Anna Svatikova, M.D., Ph.D., of the Mayo Clinic, Rochester, Minn., and colleagues randomly assigned 25 healthy volunteers (age 18 years or older) to consume a can (480 mL; 16 fl. oz.) of a commercially available energy drink (Rockstar; Rockstar Inc) and placebo drink within 5 minutes, in random order on 2 separate days, maximum 2 weeks apart. The placebo drink, selected to match the nutritional constituents of the energy drink, was similar in taste, texture, and color but lacked caffeine and other stimulants of the energy drink (240 mg of caffeine, 2,000 mg of taurine, and extracts of guarana seed, ginseng root, and milk thistle). This JAMA study is being released to coincide with its presentation at the American Heart Association's Scientific Sessions 2015.
Energy drink consumption has been associated with serious cardiovascular events, possibly related to caffeine and other stimulants. The researchers examined the effect of energy drink consumption on hemodynamic changes, such as blood pressure and heart rate. Participants were fasting and abstained from caffeine and alcohol 24 hours prior to each study day. Serum levels of caffeine, plasma glucose, and norepinephrine (noradrenaline) were measured and blood pressure and heart rate were obtained at baseline and 30 minutes after drink ingestion.
Caffeine levels remained unchanged after the placebo drink, but increased significantly after energy drink consumption. Consumption of the energy drink elicited a 6.2 percent increase in systolic blood pressure; diastolic blood pressure increased by 6.8 percent; average blood pressure increased after consumption of the energy drink by 6.4 percent. There was no significant difference in heart rate increase between the 2 groups. The average norepinephrine level increased from 150 pg/mL to 250 pg/mL after consumption of the energy drink and from 140 pg/mL to 179 pg/mL after placebo (change rate: 74 percent vs 31 percent, respectively).

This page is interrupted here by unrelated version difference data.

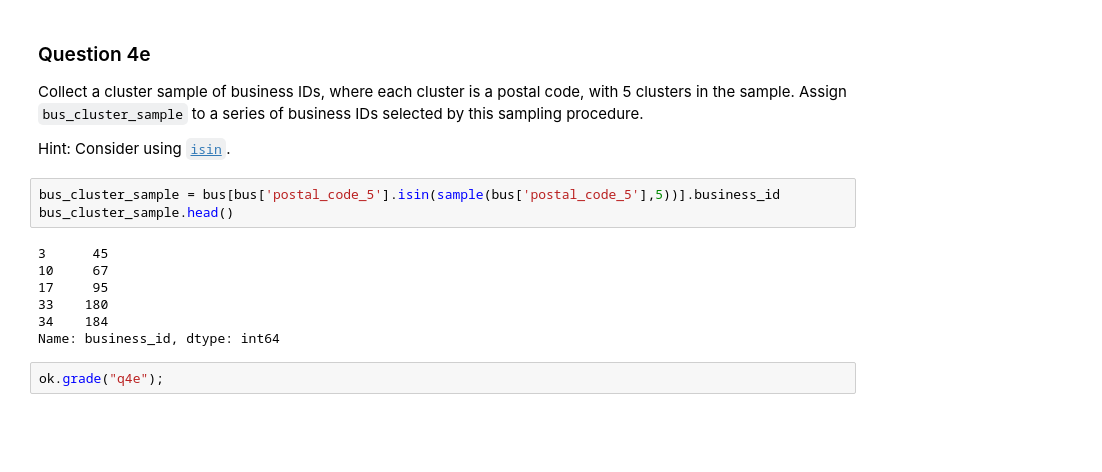
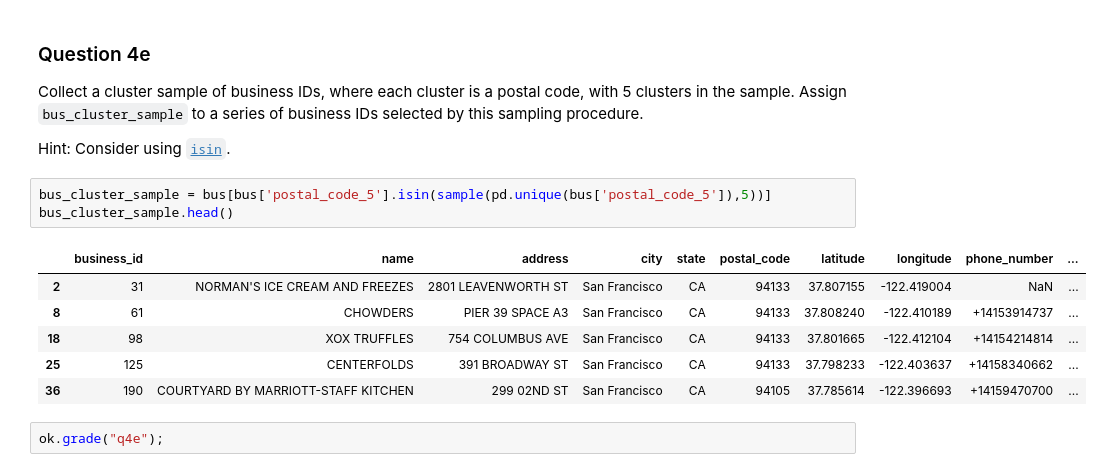
Before and after one commit to AndySECP/Berkeley-classes, a Jupyter notebook: DS200/project1.ipynb, the cells around one changed output. Saved outputs shown, nothing was run; the diff lists cells and outputs as text; blank space fills up the shorter version.

```diff
--- a/DS200/project1.ipynb
+++ b/DS200/project1.ipynb
@@ -1133,15 +1137,15 @@ name: q4e
 points: 1
 -->
 # %%
-bus_cluster_sample = bus[bus['postal_code_5'].isin(sample(bus['postal_code_5'],5))].business_id
+bus_cluster_sample = bus[bus['postal_code_5'].isin(sample(pd.unique(bus['postal_code_5']),5))]
 bus_cluster_sample.head()
 # %% [output]
-3      45
-10     67
-17     95
-33    180
-34    184
-Name: business_id, dtype: int64
+|  | business_id | name | address | city | state | postal_code | latitude | longitude | phone_number | ... |
+| 2 | 31 | NORMAN'S ICE CREAM AND FREEZES | 2801 LEAVENWORTH ST | San Francisco | CA | 94133 | 37.807155 | -122.419004 | NaN | ... |
+| 8 | 61 | CHOWDERS | PIER 39 SPACE A3 | San Francisco | CA | 94133 | 37.808240 | -122.410189 | +14153914737 | ... |
+| 18 | 98 | XOX TRUFFLES | 754 COLUMBUS AVE | San Francisco | CA | 94133 | 37.801665 | -122.412104 | +14154214814 | ... |
+| 25 | 125 | CENTERFOLDS | 391 BROADWAY ST | San Francisco | CA | 94133 | 37.798233 | -122.403637 | +14158340662 | ... |
+| 36 | 190 | COURTYARD BY MARRIOTT-STAFF KITCHEN | 299 02ND ST | San Francisco | CA | 94105 | 37.785614 | -122.396693 | +14159470700 | ... |
 # %%
 ok.grade("q4e");
 # %% [output]
```
Also changed, not shown: parts of 12 cells of this notebook.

"These acute hemodynamic and adrenergic changes may predispose to increased cardiovascular risk," the authors write. "Further research in larger studies is needed to assess whether the observed acute changes are likely to increase cardiovascular risk."
(doi:10.1001/jama.2015.13744; Available pre-embargo to the media at http:/media.jamanetwork.com
Editor's Note: This research was supported by a grant from the Mayo Foundation and the National Center for Advancing Translational Sciences, National Institutes of Health. The authors have completed and submitted the ICMJE Form for Disclosure of Potential Conflicts of Interest and none were reported.